One of the most common questions I get asked about my work is “How do you come up with your designs?”. I’m going to guess that a lot of creative people get asked this question or similar ones often. “Where do your designs originate? How do you start when faced with a blank canvas?” All valid questions, but ones for which I find it hard to come up with quick, succinct, and satisfying answers.
My design process has always been pretty intuitive. I don’t at all mean this to say that designing comes naturally and easily to me; my designs are often a subconscious response to my surroundings.
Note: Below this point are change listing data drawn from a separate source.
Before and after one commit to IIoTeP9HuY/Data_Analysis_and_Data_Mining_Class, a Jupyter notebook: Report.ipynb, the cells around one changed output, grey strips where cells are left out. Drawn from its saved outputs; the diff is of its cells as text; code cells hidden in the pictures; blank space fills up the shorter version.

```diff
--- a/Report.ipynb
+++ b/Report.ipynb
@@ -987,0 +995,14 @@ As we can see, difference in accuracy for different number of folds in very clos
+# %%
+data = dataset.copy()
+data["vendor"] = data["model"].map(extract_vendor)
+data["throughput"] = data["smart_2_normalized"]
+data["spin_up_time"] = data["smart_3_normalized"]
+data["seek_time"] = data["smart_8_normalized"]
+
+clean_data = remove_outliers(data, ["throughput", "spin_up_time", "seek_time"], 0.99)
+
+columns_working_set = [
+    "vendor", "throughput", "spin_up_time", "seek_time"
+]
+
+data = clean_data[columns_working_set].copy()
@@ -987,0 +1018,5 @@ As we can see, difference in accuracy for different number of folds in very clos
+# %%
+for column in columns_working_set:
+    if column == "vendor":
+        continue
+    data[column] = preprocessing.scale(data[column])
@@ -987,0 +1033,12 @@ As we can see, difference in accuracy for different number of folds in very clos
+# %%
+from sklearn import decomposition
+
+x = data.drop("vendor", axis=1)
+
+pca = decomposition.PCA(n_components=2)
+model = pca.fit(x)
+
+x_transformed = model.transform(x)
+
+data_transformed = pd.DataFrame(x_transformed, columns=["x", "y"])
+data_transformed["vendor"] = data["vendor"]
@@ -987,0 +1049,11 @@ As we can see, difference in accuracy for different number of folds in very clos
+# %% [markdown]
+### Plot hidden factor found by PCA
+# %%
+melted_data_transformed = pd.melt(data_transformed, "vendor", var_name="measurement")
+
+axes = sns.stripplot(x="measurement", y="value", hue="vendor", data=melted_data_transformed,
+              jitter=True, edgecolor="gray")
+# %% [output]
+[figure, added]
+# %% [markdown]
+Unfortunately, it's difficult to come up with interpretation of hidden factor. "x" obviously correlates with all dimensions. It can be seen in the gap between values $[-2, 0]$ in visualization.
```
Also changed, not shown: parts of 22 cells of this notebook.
Thoughts and inspirations that I may not actively be seeking to draw upon always seem to find their way into my work.
I am an anxious person by nature, but am profoundly in tune with my surroundings, often out of necessity to find a sense of calm. My latest collection to date, the Wave Collection emerged shortly after moving back to Halifax, where I embraced a newfound appreciation for living near the ocean. I run a lot, and at the time my running routes brought me to the ocean’s edge almost everyday; looking out into the horizon of sea and sky, I studied the water often, sometimes subconsciously. The ocean’s presence in my life began to come through in the soft curves, and undulating patterns that characterize the Wave Collection.
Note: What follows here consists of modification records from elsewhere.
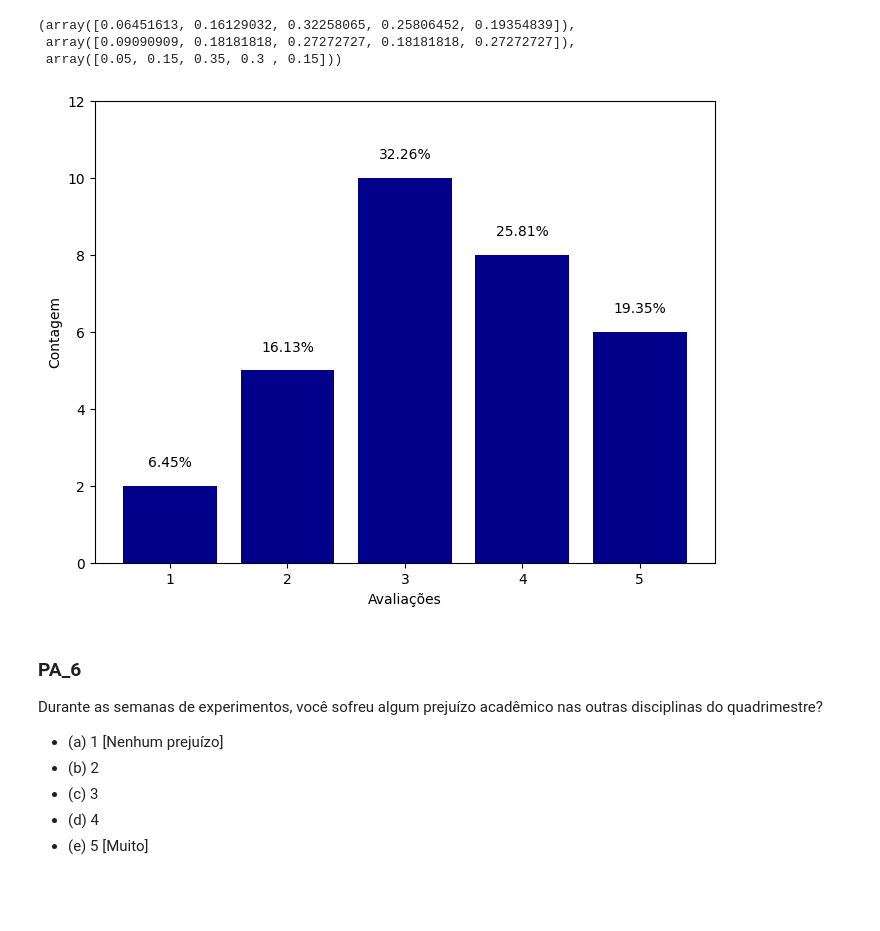
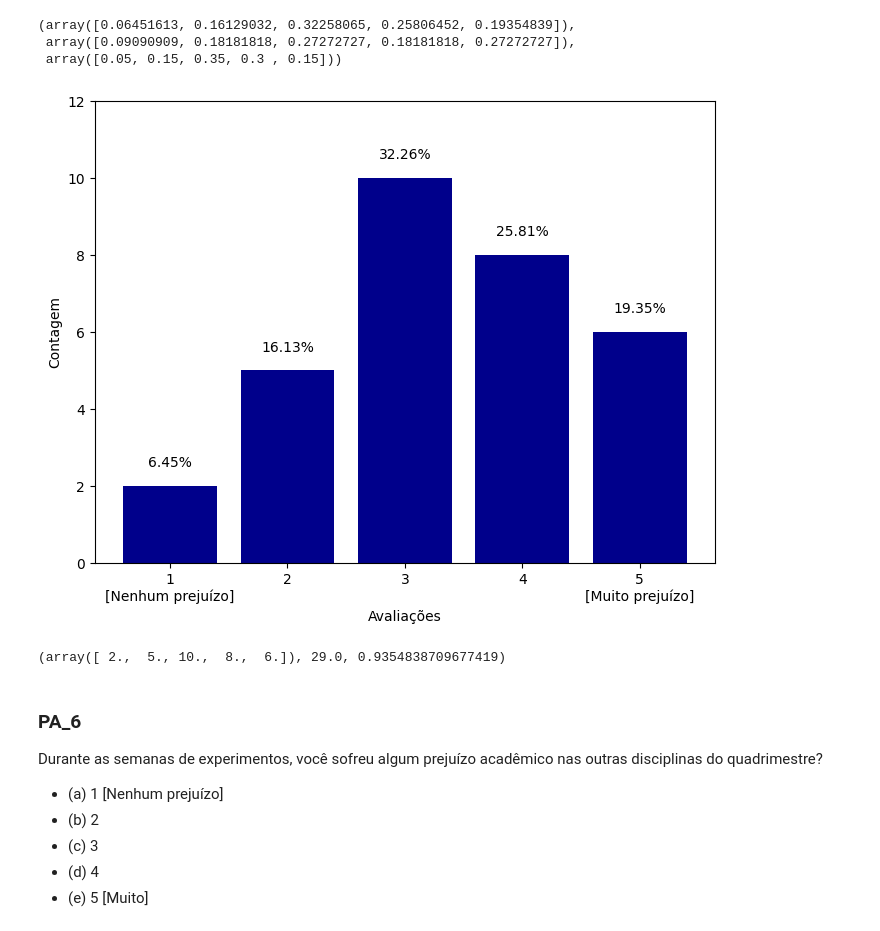
Before and after one commit to henriqueedu2001/pcs3635-health-research-data-analysis, a Jupyter notebook: analisys.ipynb, the cells around one changed output. Cells and saved outputs as stored; diff of their text form; code cells hidden in the pictures; blank space fills up the shorter version.

```diff
--- a/analisys.ipynb
+++ b/analisys.ipynb
@@ -683,0 +708,2 @@ plt.show()
+# %%
+for x in PA_4: print(x)
@@ -741,32 +785,45 @@ PA_5_frequency, PA_5_monday_frequency, PA_5_wednesday_frequency
 # %%
 # plotting PA_5 (general)
 fig, axs = plt.subplots(figsize=fig_default_size)
 
-axs.bar(linkert_categories, PA_5_counting, color=fig_default_color)
+PA_5_categories = [
+    '1\n[Nenhum prejuízo]',
+    '2',
+    '3',
+    '4',
+    '5\n[Muito prejuízo]',
+]
+
+axs.bar(PA_5_categories, PA_5_counting, color=fig_default_color)
 
 # text in the top of the bars
 for i in range(5):
-    x = 1 + i
+    x = i
     y = PA_5_counting[i] + top_bar_text_offset
     percentage_str = get_percentage_str(fraction=PA_5_frequency[i])
 
     fig.text(x, y, percentage_str, ha='center', transform=plt.gca().transData)
 
 # axs setting
 axs.yaxis.set_major_locator(MaxNLocator(integer=True)) # restricts the y axis in to integer values
 axs.set_ylim(0, 12)
 axs.set_xlabel('Avaliações')
 axs.set_ylabel('Contagem')
 
 
 # save the figure in png format
 if save_all_figures:
     plt.savefig('academic_imgs/PA_5_general')
 
 # showing the figure
 plt.show()
 # %% [output]
-[figure, old version]
+[figure, new version]
+# %%
+PA_5_bin_counting = sum(PA_5_counting[1:5])
+PA_5_counting, PA_5_bin_counting, PA_5_bin_counting/PA_5.size
+# %% [output]
+(array([ 2.,  5., 10.,  8.,  6.]), 29.0, 0.9354838709677419)
 # %% [markdown]
 ### PA_6
 Durante as semanas de experimentos, você sofreu algum prejuízo acadêmico nas outras disciplinas do quadrimestre?
```
Also changed, not shown: parts of 13 cells of this notebook.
There’s no right or wrong way to approach design. Everyone has their own methods and formulas, but I thought I would outline a few key stages to the process of design that I usually follow in my work. I’m going to use some recent design explorations that I have been pursuing in my practise to illustrate the process.
1. Acknowledge the things that really fascinate you.
The first part of my design process is a sort of self check-in. What are the things in your life that get you most fired up or excited? What could you study and dissect for hours at a time? Is there anything in your surroundings that seems to pique your interest over and over again?
Sometimes my designs emerge from ideas and inspirations that get tucked away until I feel like I am ready to work with them. This past Christmas I uncovered a gold nugget of inspiration that I haven't been able to really keep out of my mind. I found an old flower press at my parents house which contained pages and pages of beautifully preserved flowers that I had pressed probably close to twenty years ago. It was such an unexpected surprise to find the flowers in such good condition- many of the colors are still so vivid, and the leaves crisp and in tact. The flower press seemed almost like a time capsule; it felt as if moments of my childhood were preserved within its pages. I put the press aside for a few months until I acknowledged the fact that I somehow needed to let it be the inspiration for some new work.
2. Study things closely and in great detail.
Taking some time to really observe your inspirations in depth can help you to learn more about your subject, and uncover interesting aspects you may not have noticed before. I took photographs of the pressed flowers and uploaded them onto my computer where I could zoom in to closely examine the details. It was really fascinating to see how delicate and translucent the lifeless flowers that become. In their “after life” in the press, the flowers had transformed into perfectly flattened, paper-thin forms. I printed enlarged images of the flowers in high-contrast black and white in order to better study their silhouettes.
3. Simplify and edit.
This is one of my favourite stages of my design process: simplifying and editing. It’s the stage where you begin to evaluate all the visual information you’ve collected, and pare everything down to what is most essential.
I traced the outlines of the flowers I had photographed and resized on the computer, and began to simplify the forms. By editing out some extra leaves, softening or hardening some edges, I started to abstract the flowers. At this point I began using the photos as a rough guide rather than a strict template, and creating my own new forms based on them. I also started to remove elements from one flower, and to add them onto another to create interesting compositions.
4. Be open to how your medium can impact your design choices.
After much sketching, I narrow down my ideas to a few designs that I would like to explore in three dimensions. My sketches often end up serving as a starting point; it’s important to be open to allowing the design to change and evolve as it comes to life in three dimensions. The material and form might pose issues that require you to alter the design to arrive at a more resolved finished piece.
Here is a little peek at a few designs that I have decided to pursue for a new summer collection. The next stage will be to carve the forms in wax, and the waxes will be transformed into metal through a process called “lost wax casting” (I will post more about this process soon!). I am excited to see these sketches take shape in three dimensions!
For now, I will leave you here; I just wanted to provide a little glimpse into how I approach designing new work. As I mentioned earlier, there’s really no right or wrong way to design; whatever way you are able to hone in your inspirations and express yourself creatively is, in my mind, completely valid!
Thanks for reading!